Product (or service), Place (distribution), Price, and Promotion: Historically, these elements have made up the marketing mix, the first step in crafting a marketing plan for any business selling products and services.
For both business-to-consumer (B2C) and business-to-business (B2B) companies, the model has changed over time. According to the Harvard Business Review, the emphasis (especially for B2B) has shifted from products to solutions, from place to access, from price to value, and from promotion to education.
The new paradigm begins with the concept of Preference: Identifying what the customer wants and needs is essential if you plan to deliver solutions that address those needs. Understanding your market thoroughly means knowing what the customers in that market are really seeking. It’s a solutions approach versus a product approach. When Apple introduced the iPod, for example, they took a good look at what the market wanted: portable music. What Apple delivered was a solution, packaged as a product.

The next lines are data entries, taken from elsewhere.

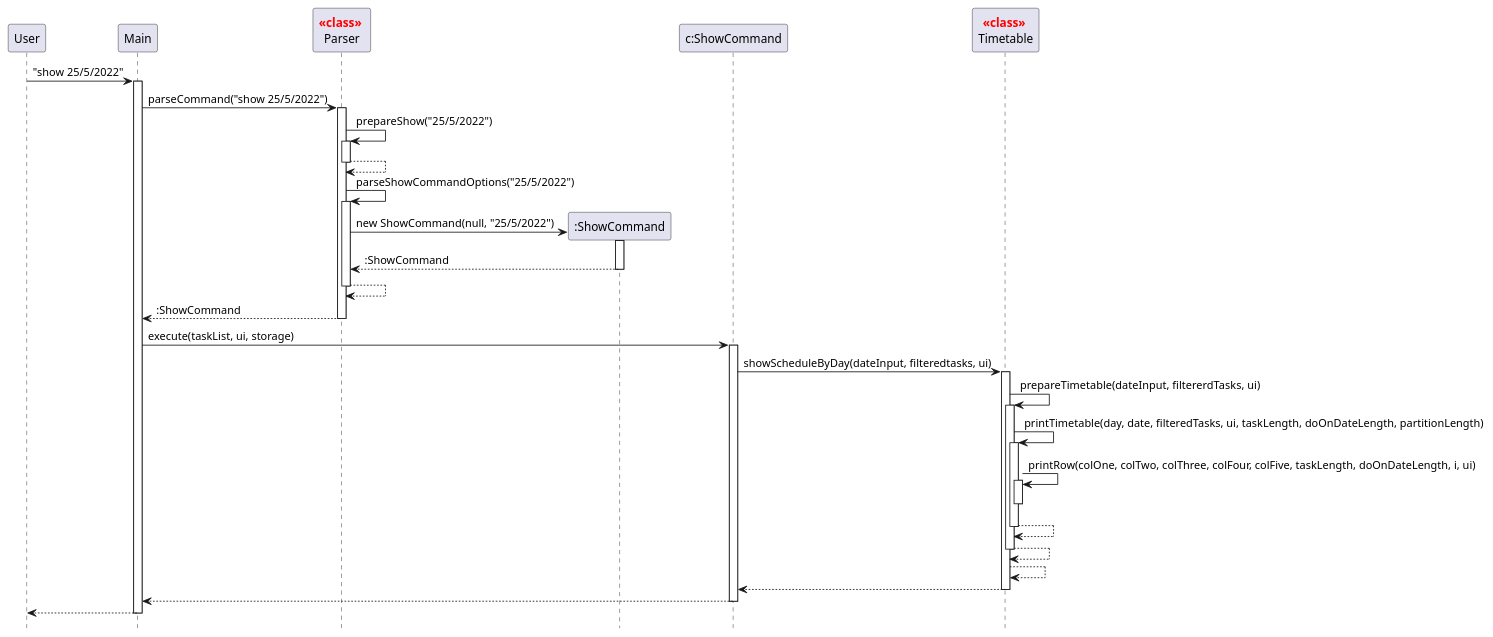
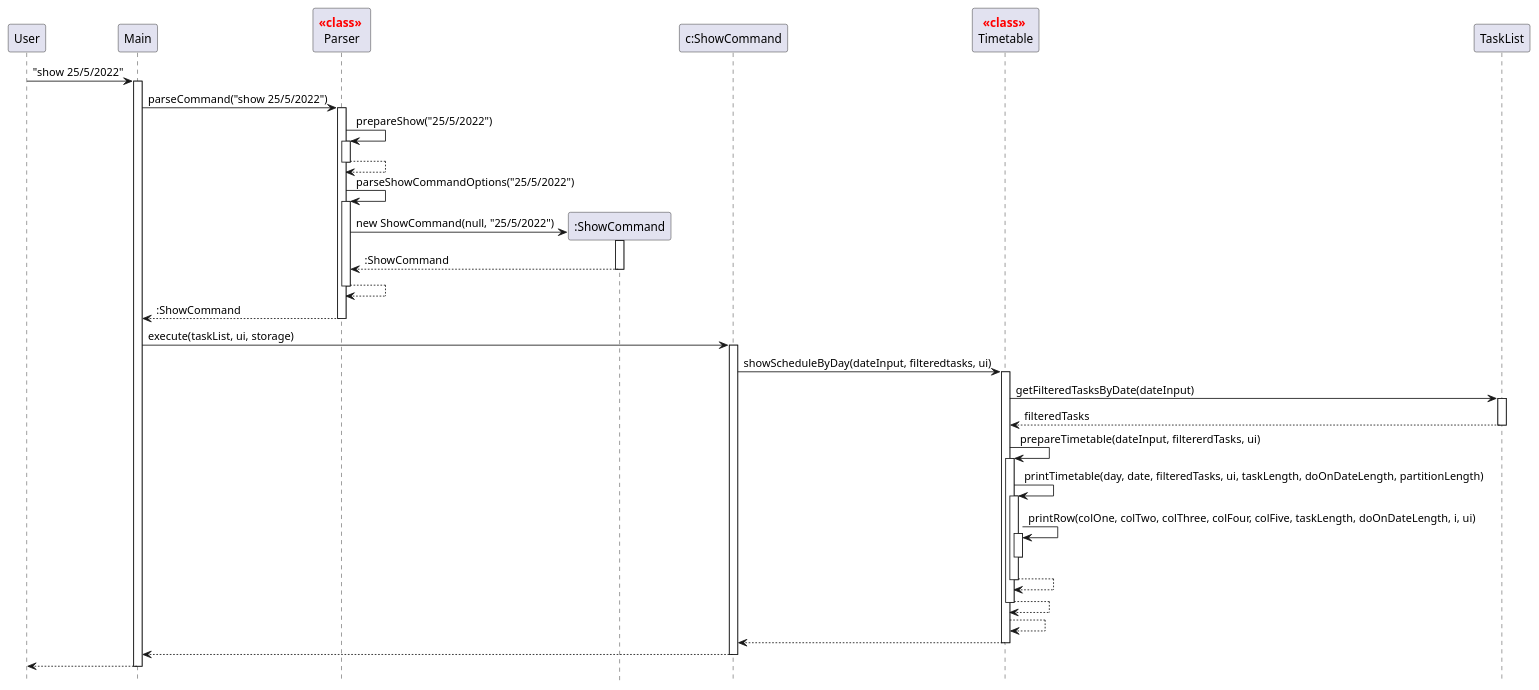
Before and after one commit to nus-cs2113-AY2122S2/tp: the diagram in docs/puml/showTodaySchedule.puml, drawn with PlantUML.

Commit message:
Update TodaySchedule UML diagram

```diff
--- a/docs/puml/showTodaySchedule.puml
+++ b/docs/puml/showTodaySchedule.puml
@@ -1,63 +1,69 @@
 @startuml
 
 hide footbox
 
 participant User as User
 participant Main as Main
 participant "<font color=red>**<<class>>** \nParser" as Parser
 participant ":ShowCommand" as ShowCommand
 participant "c:ShowCommand" as instanceShowCommand
 participant "<font color=red>**<<class>>** \nTimetable" as Timetable
 
 User -> Main: "show 25/5/2022"
 
 activate Main
 
 Main -> Parser: parseCommand("show 25/5/2022")
 activate Parser
 Parser -> Parser: prepareShow("25/5/2022")
 activate Parser
 Parser --> Parser:
 deactivate Parser
 
 Parser -> Parser: parseShowCommandOptions("25/5/2022")
 activate Parser
 create ShowCommand
 Parser ->  ShowCommand: new ShowCommand(null, "25/5/2022")
 activate ShowCommand
 ShowCommand --> Parser: :ShowCommand
 deactivate ShowCommand
 Parser --> Parser
 deactivate Parser
 
 Parser --> Main: :ShowCommand
 deactivate Parser
 
 Main -> instanceShowCommand: execute(taskList, ui, storage)
 activate instanceShowCommand
 instanceShowCommand -> Timetable: showScheduleByDay(dateInput, filteredtasks, ui)
 activate Timetable
+
+Timetable -> TaskList: getFilteredTasksByDate(dateInput)
+activate TaskList
+TaskList --> Timetable: filteredTasks
+deactivate TaskList
+
 Timetable -> Timetable: prepareTimetable(dateInput, filtererdTasks, ui)
 activate Timetable
 Timetable -> Timetable: printTimetable(day, date, filteredTasks, ui, taskLength, doOnDateLength, partitionLength)
 activate Timetable
 Timetable -> Timetable: printRow(colOne, colTwo, colThree, colFour, colFive, taskLength, doOnDateLength, i, ui)
 activate Timetable
 deactivate Timetable
 Timetable --> Timetable
 deactivate Timetable
 Timetable --> Timetable
 deactivate Timetable
 Timetable --> Timetable
 
 Timetable --> instanceShowCommand
 deactivate Timetable
 
 instanceShowCommand --> Main
 deactivate instanceShowCommand
 
 Main --> User
 deactivate Main
 
 
 @enduml
```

To understand the market and what customers in that market really want, do the research, gather the data, and analyze it. Get to know your customers. Interface with them on many levels. If you sell aircraft, for instance, research the buyers, but also the frequent (and infrequent) fliers, pilots, flight attendants, and maintenance crews. Listen to them. Learn from them. Put yourself in their shoes. Doing so demonstrates a solutions mindset and may lead to unmined opportunities.
Making the customer your main focus includes Personalization – everywhere from emails to self-service. Let your customers self-select the marketing they receive and the way they receive it. Make it a dialog, and give plenty of options. Then, use that data to customize your marketing activities as well as the products and services you promote. What you’re doing is giving customers access (in the B2C mode, it’s knows as Place). Access: Often, the same offering will fit different customers, yet make it so because they selected it as opposed to they had no choice.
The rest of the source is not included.